Dr Diahanne Rhiney
Author | Chief Editor
To be a strong effective social cause leader, the definition states that ‘they should be able to lead others, be dedicated to a cause and be able to convince or influence others in a community to believe in the cause.’
This all sounds very simple but having operated as a social cause leader for decades, campaigning and battling for diversity and inclusion, Intersectionality awareness, equity, and cultural competence, I can tell you that it takes a lot of all the above, and a whole lot more.
As a leader, people look to you to have the answers, and guess what? Sometimes I don’t have them! As I work to change the world for the better it can be a lonely place simply because it involves so much battling. You can get lost in always wanting to do the right thing and being right about the approach you take. In the space of diversity, social mobility, and social change so many of the people I have had important conversations with, give lip service and it’s exhausting to find that out the hard way time and time again.
Being a social cause leader as an intersectional female presents its own set of challenges; the pressure of social cause in relationships, parenting and sometimes just wanting to be a flawed human being doing their best. Standing for what’s right isn’t just an occupation, it’s a way of life. Recently, one of my twins needed a repair on her wheelchair – her wheelchair is her legs. I was told it would take two weeks to fix it. I asked them if someone broke their leg would it take so long? Why do I then have to argue with the people who are supposed to specialise in disability. If they don’t understand it, who does?
For me, I always knew that if I closed my eyes and fell back, I would never fall because my mother was always there with a healthy dose of tough love, understanding, advice or motivation. The day my mum took her last breath, I lost my biggest advocate. The one person who knew every part of me and believed in me.
There is also the constant challenge of garnering simple understanding. Pushing for social cause and justice constantly begs the question of ‘How selfish are we that until something affects us that we suddenly care?’
Do we have to experience being black to know racism is wrong?
Do we have to be in a wheelchair to know that it’s a crucial part of daily life?

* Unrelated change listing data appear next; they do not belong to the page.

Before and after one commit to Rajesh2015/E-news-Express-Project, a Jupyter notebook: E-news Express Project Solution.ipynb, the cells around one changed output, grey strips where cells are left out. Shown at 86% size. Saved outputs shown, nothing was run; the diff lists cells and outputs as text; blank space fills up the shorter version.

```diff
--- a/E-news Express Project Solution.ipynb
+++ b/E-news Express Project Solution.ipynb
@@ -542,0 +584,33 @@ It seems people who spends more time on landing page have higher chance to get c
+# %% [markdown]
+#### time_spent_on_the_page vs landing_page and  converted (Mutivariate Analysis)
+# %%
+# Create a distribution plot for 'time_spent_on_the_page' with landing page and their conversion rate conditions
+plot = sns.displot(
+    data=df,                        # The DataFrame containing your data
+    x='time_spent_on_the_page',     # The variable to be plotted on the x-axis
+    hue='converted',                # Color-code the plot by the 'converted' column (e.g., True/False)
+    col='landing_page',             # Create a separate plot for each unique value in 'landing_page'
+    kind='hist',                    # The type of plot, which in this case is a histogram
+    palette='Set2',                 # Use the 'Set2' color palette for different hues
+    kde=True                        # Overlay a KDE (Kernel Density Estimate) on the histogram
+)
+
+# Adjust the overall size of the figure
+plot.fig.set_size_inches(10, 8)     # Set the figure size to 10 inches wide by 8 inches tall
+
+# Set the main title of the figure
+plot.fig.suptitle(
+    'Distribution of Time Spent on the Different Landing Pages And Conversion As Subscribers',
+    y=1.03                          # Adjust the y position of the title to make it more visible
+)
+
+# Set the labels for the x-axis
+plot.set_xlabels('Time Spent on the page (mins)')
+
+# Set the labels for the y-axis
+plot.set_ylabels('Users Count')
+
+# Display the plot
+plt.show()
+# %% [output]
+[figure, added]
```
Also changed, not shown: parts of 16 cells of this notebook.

Campaigns are a part of change that I have honed over the years. Still, the recent campaign for #BeKind concerned me. If we have to have a campaign for something that should be a basic human courtesy, how much more work would it take to tackle the more complex issues?
In 2014, we all looked on at America after Eric Garner was killed by Staten Island police in a chokehold. His daughter Erica stepped up to create some much-needed change. She held weekly protests on Staten Island, demanding that the officers involved be punished, she spoke at the white house. Her approach was said to have left her isolated. Several years after her father’s public murder, Ms. Garner suffered a heart attack and was in a coma.
Her tragic story represents the perils activism and leadership can inflict.
‘Over the last two years, at least five young activists who gained national prominence amid the Black Lives Matter movement have died. The causes range from suicide to homicide to natural causes. The deaths have their own unique causes. But with each fallen comrade, activists are left to ponder their own mortality and whether the many pressures of the movement contributed to the shortened lives of their colleagues. Along with the long hours, constant confrontation, and frequent heartbreak they experience, activists work for little or no pay and sometimes struggle for basic needs even as they push for societal change.’ John Eligon.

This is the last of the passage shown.